→ **TASK DESCRIPTION**:
Write only how many lines of the listing below include the string "Also".
#####
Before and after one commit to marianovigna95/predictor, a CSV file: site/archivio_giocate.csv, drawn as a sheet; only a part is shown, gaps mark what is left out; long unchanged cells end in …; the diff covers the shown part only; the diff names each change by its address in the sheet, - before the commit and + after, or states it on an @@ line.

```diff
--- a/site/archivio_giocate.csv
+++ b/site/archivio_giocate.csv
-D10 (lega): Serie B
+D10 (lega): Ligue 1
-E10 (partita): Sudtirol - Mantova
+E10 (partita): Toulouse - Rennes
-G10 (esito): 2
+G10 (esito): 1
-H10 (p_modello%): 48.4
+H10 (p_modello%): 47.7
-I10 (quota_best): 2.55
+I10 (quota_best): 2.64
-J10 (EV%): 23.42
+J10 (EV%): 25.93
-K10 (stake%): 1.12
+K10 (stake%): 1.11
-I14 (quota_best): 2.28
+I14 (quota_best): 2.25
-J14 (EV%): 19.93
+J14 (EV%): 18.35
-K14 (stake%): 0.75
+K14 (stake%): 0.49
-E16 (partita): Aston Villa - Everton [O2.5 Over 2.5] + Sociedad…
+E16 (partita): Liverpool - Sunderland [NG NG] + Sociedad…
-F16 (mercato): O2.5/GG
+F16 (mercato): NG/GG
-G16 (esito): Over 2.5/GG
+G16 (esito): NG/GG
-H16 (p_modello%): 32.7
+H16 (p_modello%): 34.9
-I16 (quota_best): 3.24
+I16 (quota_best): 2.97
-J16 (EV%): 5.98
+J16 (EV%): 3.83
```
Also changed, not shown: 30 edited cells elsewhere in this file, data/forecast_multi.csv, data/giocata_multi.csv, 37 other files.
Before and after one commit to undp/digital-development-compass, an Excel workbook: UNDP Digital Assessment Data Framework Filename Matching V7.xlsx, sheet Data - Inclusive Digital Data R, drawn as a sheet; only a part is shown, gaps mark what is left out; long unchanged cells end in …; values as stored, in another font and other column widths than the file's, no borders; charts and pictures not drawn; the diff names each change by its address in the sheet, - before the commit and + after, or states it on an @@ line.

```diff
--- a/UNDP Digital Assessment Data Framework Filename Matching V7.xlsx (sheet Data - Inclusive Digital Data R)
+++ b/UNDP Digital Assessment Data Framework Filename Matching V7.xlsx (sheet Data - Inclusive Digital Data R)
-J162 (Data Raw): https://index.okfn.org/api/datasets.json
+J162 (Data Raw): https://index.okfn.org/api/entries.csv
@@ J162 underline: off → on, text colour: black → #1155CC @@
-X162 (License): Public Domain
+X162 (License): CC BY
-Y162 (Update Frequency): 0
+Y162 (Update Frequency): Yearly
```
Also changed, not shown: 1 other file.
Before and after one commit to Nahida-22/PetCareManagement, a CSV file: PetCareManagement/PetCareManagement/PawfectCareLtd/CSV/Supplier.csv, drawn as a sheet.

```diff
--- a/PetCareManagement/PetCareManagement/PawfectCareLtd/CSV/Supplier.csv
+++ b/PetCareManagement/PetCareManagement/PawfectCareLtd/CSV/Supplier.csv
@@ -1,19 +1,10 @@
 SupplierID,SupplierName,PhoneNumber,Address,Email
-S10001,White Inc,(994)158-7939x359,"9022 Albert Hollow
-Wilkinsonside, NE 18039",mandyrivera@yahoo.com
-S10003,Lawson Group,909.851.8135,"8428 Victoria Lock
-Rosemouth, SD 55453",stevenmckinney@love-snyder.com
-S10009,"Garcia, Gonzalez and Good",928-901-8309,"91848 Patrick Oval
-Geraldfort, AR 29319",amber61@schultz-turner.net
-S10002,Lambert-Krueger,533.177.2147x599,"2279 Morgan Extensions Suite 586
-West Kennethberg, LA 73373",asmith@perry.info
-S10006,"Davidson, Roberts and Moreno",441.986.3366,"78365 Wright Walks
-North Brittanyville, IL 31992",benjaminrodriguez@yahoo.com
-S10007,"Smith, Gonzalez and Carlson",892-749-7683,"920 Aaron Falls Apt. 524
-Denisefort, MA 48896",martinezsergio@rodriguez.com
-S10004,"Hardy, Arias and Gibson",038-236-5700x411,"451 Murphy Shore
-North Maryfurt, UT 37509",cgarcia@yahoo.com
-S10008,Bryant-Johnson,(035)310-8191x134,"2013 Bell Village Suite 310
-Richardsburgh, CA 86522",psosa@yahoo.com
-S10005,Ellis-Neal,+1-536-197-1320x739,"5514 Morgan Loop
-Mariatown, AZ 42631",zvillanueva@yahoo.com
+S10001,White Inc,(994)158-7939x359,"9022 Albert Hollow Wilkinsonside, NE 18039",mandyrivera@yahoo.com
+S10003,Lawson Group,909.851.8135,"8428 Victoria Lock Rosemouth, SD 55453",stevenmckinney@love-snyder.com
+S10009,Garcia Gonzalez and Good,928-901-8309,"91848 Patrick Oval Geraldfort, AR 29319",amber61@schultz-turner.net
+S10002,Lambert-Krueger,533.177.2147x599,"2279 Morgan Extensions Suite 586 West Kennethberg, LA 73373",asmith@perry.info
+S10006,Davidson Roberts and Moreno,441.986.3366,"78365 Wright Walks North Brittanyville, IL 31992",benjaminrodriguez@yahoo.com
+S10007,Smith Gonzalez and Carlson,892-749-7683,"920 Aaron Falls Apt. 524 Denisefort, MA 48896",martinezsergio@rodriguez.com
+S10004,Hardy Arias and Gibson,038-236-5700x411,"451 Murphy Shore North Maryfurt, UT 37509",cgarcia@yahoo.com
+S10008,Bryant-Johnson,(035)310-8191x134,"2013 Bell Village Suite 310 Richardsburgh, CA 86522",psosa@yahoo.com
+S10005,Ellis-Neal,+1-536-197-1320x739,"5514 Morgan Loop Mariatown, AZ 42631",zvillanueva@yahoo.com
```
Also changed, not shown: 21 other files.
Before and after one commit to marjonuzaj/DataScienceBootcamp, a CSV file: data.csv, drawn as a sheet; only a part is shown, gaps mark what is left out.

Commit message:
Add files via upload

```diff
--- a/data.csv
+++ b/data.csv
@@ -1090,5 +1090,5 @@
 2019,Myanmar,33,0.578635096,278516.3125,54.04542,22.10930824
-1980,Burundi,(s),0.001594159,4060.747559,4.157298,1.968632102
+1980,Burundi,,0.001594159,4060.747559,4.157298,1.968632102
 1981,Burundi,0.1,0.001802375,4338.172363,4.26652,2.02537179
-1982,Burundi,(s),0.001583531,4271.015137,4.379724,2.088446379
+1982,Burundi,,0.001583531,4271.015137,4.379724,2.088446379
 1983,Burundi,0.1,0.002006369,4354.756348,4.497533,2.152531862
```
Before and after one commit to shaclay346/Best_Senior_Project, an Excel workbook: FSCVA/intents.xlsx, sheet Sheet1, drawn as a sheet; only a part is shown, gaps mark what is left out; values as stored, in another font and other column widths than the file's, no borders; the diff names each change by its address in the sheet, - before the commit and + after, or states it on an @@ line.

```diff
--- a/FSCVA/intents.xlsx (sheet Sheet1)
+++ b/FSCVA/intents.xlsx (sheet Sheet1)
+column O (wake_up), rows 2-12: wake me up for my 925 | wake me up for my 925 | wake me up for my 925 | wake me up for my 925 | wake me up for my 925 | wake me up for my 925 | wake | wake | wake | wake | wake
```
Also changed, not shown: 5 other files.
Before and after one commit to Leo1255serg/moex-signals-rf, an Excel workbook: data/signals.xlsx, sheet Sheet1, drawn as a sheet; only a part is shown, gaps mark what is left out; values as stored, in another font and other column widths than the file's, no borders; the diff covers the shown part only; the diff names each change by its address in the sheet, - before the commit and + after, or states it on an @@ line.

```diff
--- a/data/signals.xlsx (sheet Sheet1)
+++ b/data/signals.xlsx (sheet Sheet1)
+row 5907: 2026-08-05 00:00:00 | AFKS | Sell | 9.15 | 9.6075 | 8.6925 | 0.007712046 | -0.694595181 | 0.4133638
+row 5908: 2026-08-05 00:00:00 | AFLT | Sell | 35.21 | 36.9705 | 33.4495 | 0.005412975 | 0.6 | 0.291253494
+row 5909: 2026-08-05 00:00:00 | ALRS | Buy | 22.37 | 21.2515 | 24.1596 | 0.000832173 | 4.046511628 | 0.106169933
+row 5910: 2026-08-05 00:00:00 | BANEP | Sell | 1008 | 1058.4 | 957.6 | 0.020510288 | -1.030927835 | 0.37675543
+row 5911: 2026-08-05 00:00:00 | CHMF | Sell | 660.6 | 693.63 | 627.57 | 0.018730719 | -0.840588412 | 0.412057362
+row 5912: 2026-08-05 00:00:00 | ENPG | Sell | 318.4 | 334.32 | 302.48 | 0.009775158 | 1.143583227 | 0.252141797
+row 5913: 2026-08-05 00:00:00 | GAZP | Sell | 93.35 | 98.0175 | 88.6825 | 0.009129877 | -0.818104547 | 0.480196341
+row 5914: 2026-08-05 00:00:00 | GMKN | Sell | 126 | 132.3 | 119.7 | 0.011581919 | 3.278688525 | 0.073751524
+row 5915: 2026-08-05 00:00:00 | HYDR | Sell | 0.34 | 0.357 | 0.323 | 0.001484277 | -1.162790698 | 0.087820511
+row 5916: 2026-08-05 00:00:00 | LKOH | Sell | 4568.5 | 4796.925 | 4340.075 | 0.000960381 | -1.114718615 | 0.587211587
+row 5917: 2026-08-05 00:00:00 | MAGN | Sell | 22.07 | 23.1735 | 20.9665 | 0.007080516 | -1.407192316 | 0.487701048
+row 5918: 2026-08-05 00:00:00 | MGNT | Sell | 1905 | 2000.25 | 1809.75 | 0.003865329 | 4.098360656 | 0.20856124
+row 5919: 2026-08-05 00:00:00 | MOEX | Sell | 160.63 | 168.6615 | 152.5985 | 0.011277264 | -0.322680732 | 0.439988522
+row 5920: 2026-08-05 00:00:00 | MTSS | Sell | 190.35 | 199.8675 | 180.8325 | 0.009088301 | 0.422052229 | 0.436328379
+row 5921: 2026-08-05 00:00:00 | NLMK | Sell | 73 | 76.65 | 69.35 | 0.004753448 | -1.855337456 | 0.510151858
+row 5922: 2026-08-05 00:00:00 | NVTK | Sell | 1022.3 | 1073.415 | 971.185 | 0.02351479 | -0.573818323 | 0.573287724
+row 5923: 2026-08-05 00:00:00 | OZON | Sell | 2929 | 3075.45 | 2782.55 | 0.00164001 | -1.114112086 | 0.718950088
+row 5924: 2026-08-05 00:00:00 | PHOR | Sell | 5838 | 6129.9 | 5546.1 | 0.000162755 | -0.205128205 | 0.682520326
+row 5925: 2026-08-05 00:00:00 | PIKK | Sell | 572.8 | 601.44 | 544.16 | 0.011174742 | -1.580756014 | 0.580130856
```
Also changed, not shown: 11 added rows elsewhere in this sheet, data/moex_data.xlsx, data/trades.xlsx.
#####
→ **RESPONSE FOR THIS EXERCISE**:
5